Exercise:
Search the entries below for "size". Report each line where it occurs.

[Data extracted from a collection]

┌────────

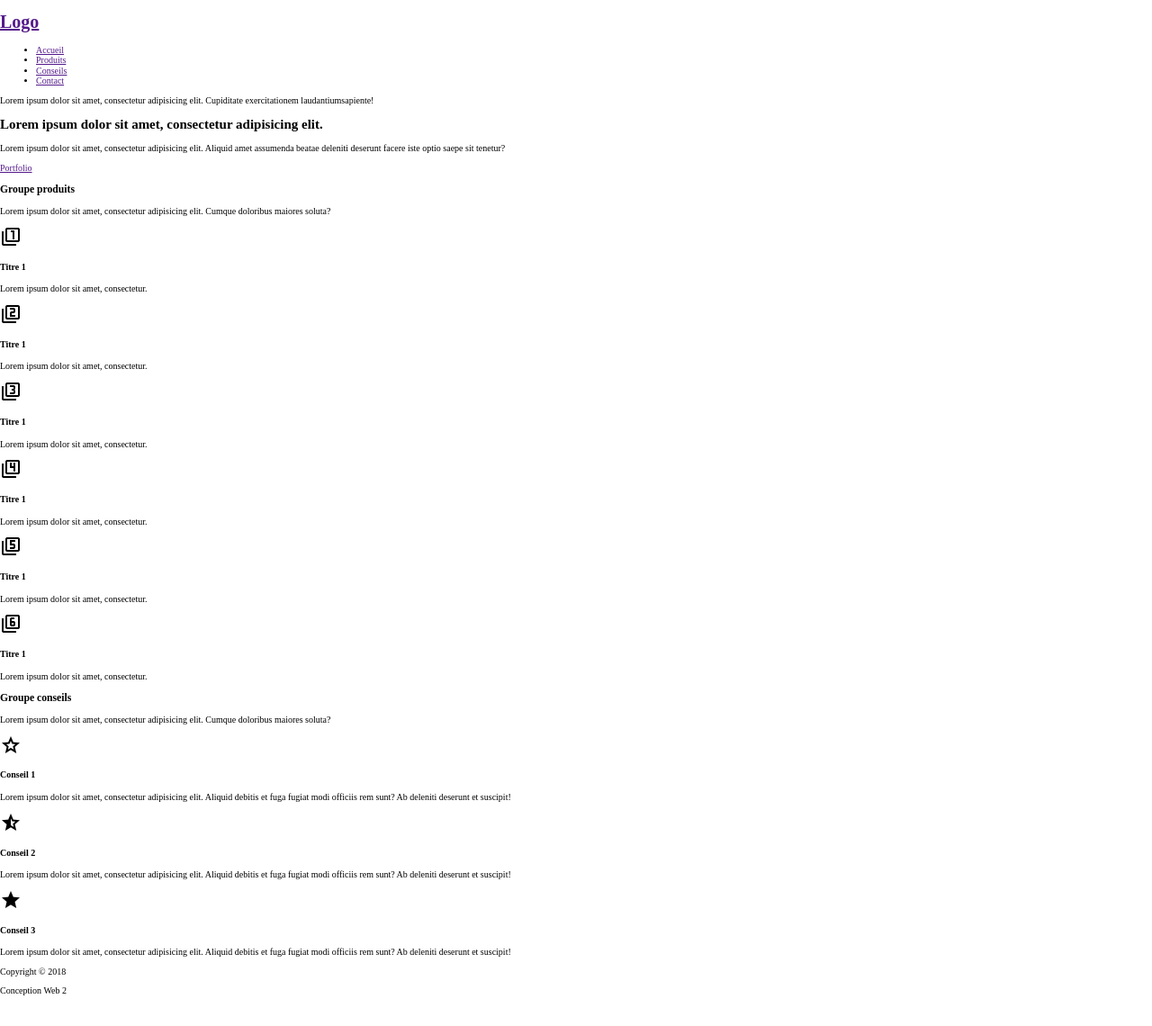
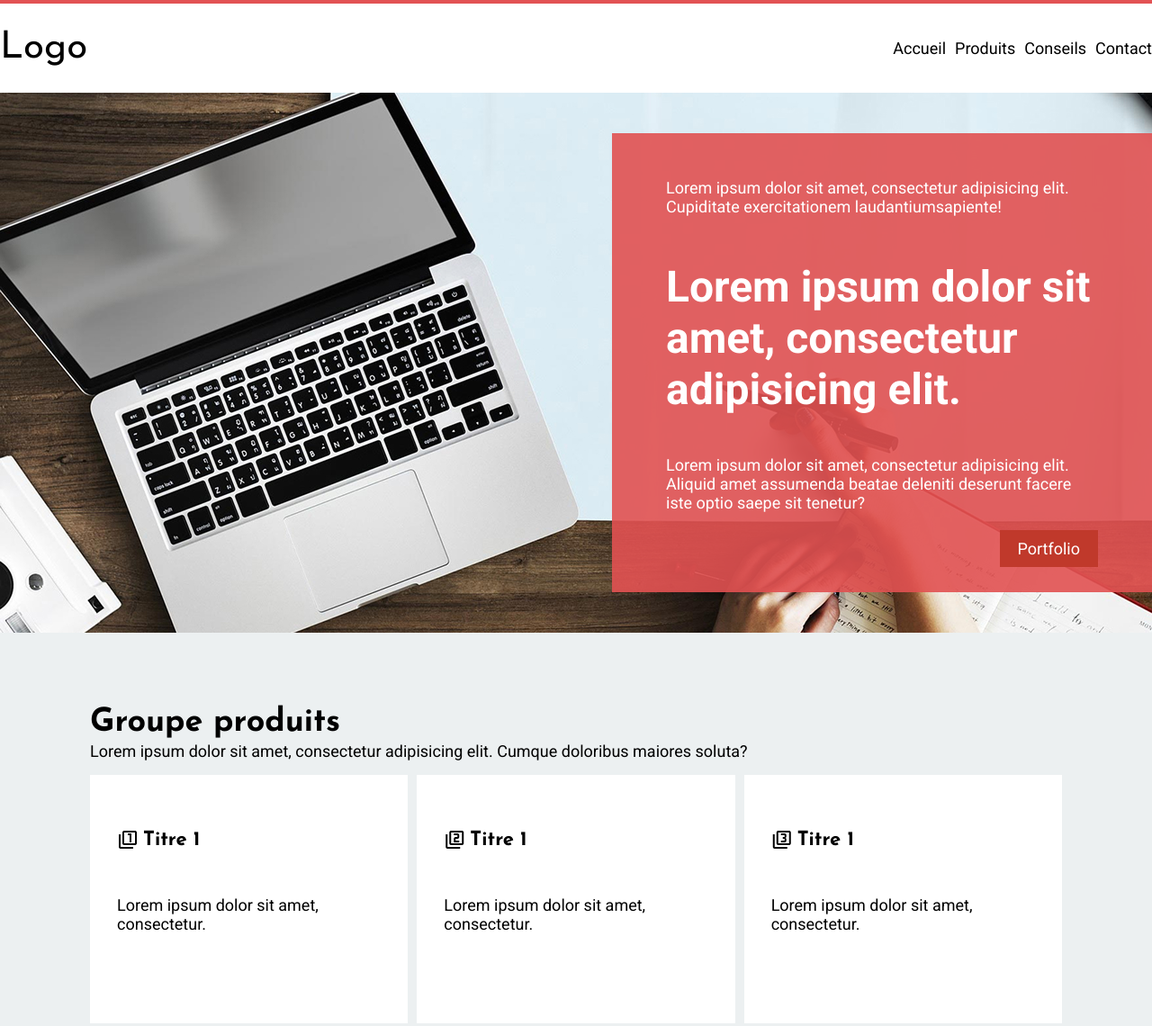
Before and after one commit to JulienBou07/Sem10_VraiDeVrai, a plain HTML site: page index.html in a window 1280 px wide. Shown: the top 1140 px of the page at 90% size. Before the commit the page ends 1117 px from the top, so only its background shows below. Drawn offline with nearby package versions, Linux system fonts and the light colour scheme.

Commit message:
milieu css

```diff
--- a/css/styles.css
+++ b/css/styles.css
@@ -13,20 +13,195 @@ html {
     box-sizing: inherit;
 }
 
-.material-symbols-outlined.noir{
-  font-variation-settings:
-  'FILL' 100,
-  'wght' 400,
-  'GRAD' 0,
-  'opsz' 24
-}
-
-span.noir{
-    fill: 1;
-}
-
 
 
 /*------------------------------------------------------------------------------
    Base
 ------------------------------------------------------------------------------*/
+
+body{
+    font: 1.8rem "Roboto", sans-serif;
+}
+
+
+body a{
+    text-decoration: none;
+    color: black;
+    margin: 0;
+
+}
+
+body ul{
+    list-style: none;
+    padding: 0;
+}
+
+.wrapper{
+    max-width: 1400px;
+    margin-left: auto;
+    margin-right: auto;
+}
+
+
+/*------------------------------------------------------------------------------
+   Mise en page
+------------------------------------------------------------------------------*/
+
+/* HEADER */
+
+header{
+    border-top: 4px solid #E25254;
+    padding: 28.140px 0;
+}
+
+header .wrapper{
+    display: flex;
+    justify-content: space-between;
+    align-items: center;
+}
+
+header h1{
+    font-family: "Josefin Sans", sans-serif;
+    font-size: 42px;
+    font-weight: normal;
+    margin: 0;
+}
+
+header ul{
+    display: flex;
+    align-items: center;
+    gap: 10px;
+    margin: 0;
+    font: light 18px;
+}
+
+/* SECTION HERO */
+
+section.hero{
+    background-image: url(../img/imagehero.jpg);
+    background-size: cover;
+    height: 600px;
+    color: white;
+}
+
+section.hero .wrapper{
+    display: flex;
+    justify-content: flex-end;
+    align-items: center;
+    height: 100%;
+}
+
+section.hero .boite{
+    padding: 50px 60px 60px 60px;
+    background-color: rgba(226, 82, 82, 0.9);
+    width: 600px;
+    height: 510px;
+}
+
+section.hero p{
+    margin: 0;
+}
+
+section.hero h2{
+    font-size: 4.8rem;
+    font-weight: bold;
+    margin: 50px 0 45px 0;
+}
+
+section.hero .piton{
+    display: flex;
+    justify-content: flex-end;
+    margin-top: 20px;
+}
+
+section.hero a{
+    color: white;
+    background-color: #C0392B;
+    padding: 10px 20px;
+}
+
+/* SECTION PRODUITS */
+
+section.produits{
+    background-color: #ECF0F1;
+    padding: 80px 100px;
+}
+
+section.produits h3{
+    margin: 0;
+    font: bold 3.6rem/41px "Josefin Sans", sans-serif;
+}
+
+section.produits .Titre{
+    margin: 0 0 16px 0;
+    line-height: 21px;
+}
+
+section.produits .vraigrid{
+    display: grid;
+    gap: 10px;
+    grid-template-columns: repeat(3, 1fr);
+    grid-template-rows: repeat(2, auto);
+}
+
+section.produits article{
+    background-color: white;
+    padding: 30px 30px 100px 30px;
+}
+
+section.produits article div{
+    display: flex;
+    align-items: center;
+    gap: 5px;
+    margin: 0 0 20px 0;
+}
+
+section.produits article h4{
+    font: bold 2.2rem/25px "Josefin Sans", sans-serif;
+
+}
+
+section.produits article p{
+    margin: 0;
+}
+
+section.produits article:hover{
+    background-color: #E25254;
+    cursor: pointer;
+    color: white;
+}
+
+/* SECTION CONSEILS */
+
+section.conseils{
+    padding: 80px 100px;
+    background-image: url(../img/tiling.png);
+    background-color: rgba(226, 82, 82, 0.9);
+    background-size: cover;
+}
+
+section.conseils h3{
+    margin: 0;
+    font: bold 3.6rem/41px "Josefin Sans", sans-serif;
+    color: white;
+}
+
+section.conseils .Titre{
+    margin: 0 0 16px 0;
+    line-height: 21px;
+    color: white;
+}
+
+section.conseils .vraigrid{
+    display: grid;
+    grid-template-columns: repeat(3, 1fr);
+    gap: 37px;
+}
+
+section.conseils article{
+    background-color: white;
+    padding: 30px;
+    display: flex;
+    align-items: baseline;
+    gap: 5px;
+}
--- a/index.html
+++ b/index.html
@@ -12,33 +12,7 @@
     <title>Semaine 10</title>
 </head>
 <body>
-    <!--
-    <span class="material-symbols-outlined">
-        filter_1
-        </span>
-    <span class="material-symbols-outlined">
-            filter_2
-        </span>
-    <span class="material-symbols-outlined">
-    filter_3
-        </span>
-        <span class="material-symbols-outlined">
-    filter_4
-        </span>
-            <span class="material-symbols-outlined">
-    filter_5
-        </span>
-        <span class="material-symbols-outlined">
-    filter_6
-        </span>
-    <span class="material-symbols-outlined">
-star
-</span>
-<span class="material-symbols-outlined">
-star_half
-</span>
 
-    -->
 
     <header>
         <div class="wrapper">
@@ -61,7 +35,9 @@ star_half
                 <p>Lorem ipsum dolor sit amet, consectetur adipisicing elit. Cupiditate exercitationem laudantiumsapiente!</p>
                 <h2>Lorem ipsum dolor sit amet, consectetur adipisicing elit.</h2>
                 <p>Lorem ipsum dolor sit amet, consectetur adipisicing elit. Aliquid amet assumenda beatae deleniti deserunt facere iste optio saepe sit tenetur?</p>
-                <a href="" class="piton">Portfolio</a>
+                <div class="piton">
+                    <a href="" >Portfolio</a>
+                </div>
             </div>
         </div>
     </section>
@@ -69,9 +45,10 @@ star_half
     <section class="produits">
         <div class="wrapper">
             <h3>Groupe produits</h3>
-            <p>Lorem ipsum dolor sit amet, consectetur adipisicing elit. Cumque doloribus maiores soluta?</p>
+            <p class="Titre">Lorem ipsum dolor sit amet, consectetur adipisicing elit. Cumque doloribus maiores soluta?</p>
 
-            <article class="grid">
+            <div class="vraigrid">
+                <article>
                     <div>
                         <span class="material-symbols-outlined">
                             filter_1
@@ -81,7 +58,7 @@ star_half
                     <p>Lorem ipsum dolor sit amet, consectetur.</p>
                 </article>
 
-            <article class="grid">
+                <article>
                     <div>
                         <span class="material-symbols-outlined">
                             filter_2
@@ -91,7 +68,7 @@ star_half
                     <p>Lorem ipsum dolor sit amet, consectetur.</p>
                 </article>
 
-            <article class="grid">
+                <article>
                     <div>
                         <span class="material-symbols-outlined">
                             filter_3
@@ -101,7 +78,7 @@ star_half
                     <p>Lorem ipsum dolor sit amet, consectetur.</p>
                 </article>
 
-            <article class="grid">
+                <article>
                     <div>
                         <span class="material-symbols-outlined">
                             filter_4
@@ -111,7 +88,7 @@ star_half
                     <p>Lorem ipsum dolor sit amet, consectetur.</p>
                 </article>
 
-            <article class="grid">
+                <article>
                     <div>
                         <span class="material-symbols-outlined">
                             filter_5
@@ -121,7 +98,7 @@ star_half
                     <p>Lorem ipsum dolor sit amet, consectetur.</p>
                 </article>
 
-            <article class="grid">
+                <article>
                     <div>
                         <span class="material-symbols-outlined">
                             filter_6
@@ -130,6 +107,7 @@ star_half
                     </div>
                     <p>Lorem ipsum dolor sit amet, consectetur.</p>
                 </article>
+            </div>
 
         </div>
     </section>
@@ -137,38 +115,43 @@ star_half
     <section class="conseils">
         <div class="wrapper">
             <h3>Groupe conseils</h3>
-            <p>Lorem ipsum dolor sit amet, consectetur adipisicing elit. Cumque doloribus maiores soluta?</p>
+            <p class="Titre">Lorem ipsum dolor sit amet, consectetur adipisicing elit. Cumque doloribus maiores soluta?</p>
 
+            <div class="vraigrid">
                 <article>
-                <div>
                     <span class="material-symbols-outlined">
                             star
                     </span>
+                    <div>
                         <h4>Conseil 1</h4>
+                        <p>Lorem ipsum dolor sit amet, consectetur adipisicing elit. Aliquid debitis et fuga fugiat modi officiis rem sunt? Ab deleniti deserunt et suscipit!</p>
                     </div>
-                <p>Lorem ipsum dolor sit amet, consectetur adipisicing elit. Aliquid debitis et fuga fugiat modi officiis rem sunt? Ab deleniti deserunt et suscipit!</p>
+                    <p><span>Lire plus...</span></p>
                 </article>
 
                 <article>
-                <div>
                     <span class="material-symbols-outlined">
                         star_half
                     </span>
+                    <div>
                         <h4>Conseil 2</h4>
+                        <p>Lorem ipsum dolor sit amet, consectetur adipisicing elit. Aliquid debitis et fuga fugiat modi officiis rem sunt? Ab deleniti deserunt et suscipit!</p>
                     </div>
-                <p>Lorem ipsum dolor sit amet, consectetur adipisicing elit. Aliquid debitis et fuga fugiat modi officiis rem sunt? Ab deleniti deserunt et suscipit!</p>
+
                 </article>
 
-
                 <article>
-                <div>
-                    <span class="material-symbols-outlined noir">
+                    <span class="material-symbols-outlined ">
                             star
                     </span>
+                    <div>
                         <h4>Conseil 3</h4>
+                        <p>Lorem ipsum dolor sit amet, consectetur adipisicing elit. Aliquid debitis et fuga fugiat modi officiis rem sunt? Ab deleniti deserunt et suscipit!</p>
                     </div>
-                <p>Lorem ipsum dolor sit amet, consectetur adipisicing elit. Aliquid debitis et fuga fugiat modi officiis rem sunt? Ab deleniti deserunt et suscipit!</p>
+
                 </article>
+            </div>
+
         </div>
     </section>
 
```
Lines whose indentation alone changed are shown as unchanged.
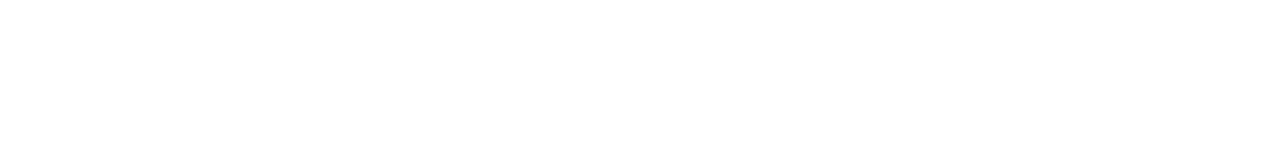
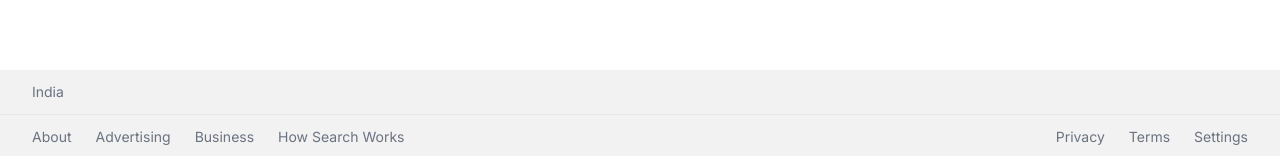
Before and after one commit to KutbuddinKhan/google-clone, a Next.js app: page / in a window 1280 px wide. Shown: the part 641-797 px from the top of the page. Built offline with nearby package versions, Linux system fonts and the light colour scheme; no server answers.

Commit message:
add footer section

```diff
--- a/src/app/layout.jsx
+++ b/src/app/layout.jsx
@@ -1,5 +1,6 @@
 import { Inter } from "next/font/google";
 import "./globals.css";
+import Footer from "@/components/Footer";
 
 const inter = Inter({ subsets: ["latin"] });
 
@@ -15,7 +16,12 @@
         <link rel="icon" href="/google.svg" type="image/svg+xml" />
       </head>
 
-      <body className={inter.className}>{children}</body>
+      <body className={inter.className}>
+        {children}
+
+        {/* Footer */}
+        <Footer />
+      </body>
     </html>
   );
 }
--- /dev/null
+++ b/src/components/CountryLookup.jsx
@@ -0,0 +1,15 @@
+"use client";
+
+import { useEffect, useState } from "react";
+
+export default function CountryLookup() {
+  const [country, setCountry] = useState("India");
+  useEffect(() => {
+    fetch(
+      `https://extreme-ip-lookup.com/json/?key=${process.env.NEXT_PUBLIC_API_KEY}`
+    )
+      .then((res) => res.json())
+      .then((data) => setCountry(data.country));
+  }, []);
+  return <div>{country}</div>;
+}
--- /dev/null
+++ b/src/components/Footer.jsx
@@ -0,0 +1,27 @@
+import React from "react";
+import CountryLookup from "./CountryLookup";
+
+export default function Footer() {
+  return (
+    <footer className="absolute bottom-0 text-sm text-gray-500 bg-[#f2f2f2] w-full">
+      <div className="border-b px-8 py-3">
+        <CountryLookup />
+      </div>
+
+      <div className="flex flex-col sm:flex-row justify-between items-center px-8 py-3 space-y-7 sm:space-y-0">
+        <ul className="flex items-center space-x-6">
+          <li className="link">About</li>
+          <li className="link">Advertising</li>
+          <li className="link">Business</li>
+          <li className="link">How Search Works</li>
+        </ul>
+
+        <ul className="flex items-center space-x-6">
+          <li className="link">Privacy</li>
+          <li className="link">Terms</li>
+          <li className="link">Settings</li>
+        </ul>
+      </div>
+    </footer>
+  );
+}
```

└────────

Written solution:
Before and after one commit to JulienBou07/Sem10_VraiDeVrai, a plain HTML site: page index.html in a window 1280 px wide. Shown: the top 1140 px of the page at 90% size. Before the commit the page ends 1117 px from the top, so only its background shows below. Drawn offline with nearby package versions, Linux system fonts and the light colour scheme.
+    font-size: 42px;
+    background-size: cover;
+    font-size: 4.8rem;
+    background-size: cover;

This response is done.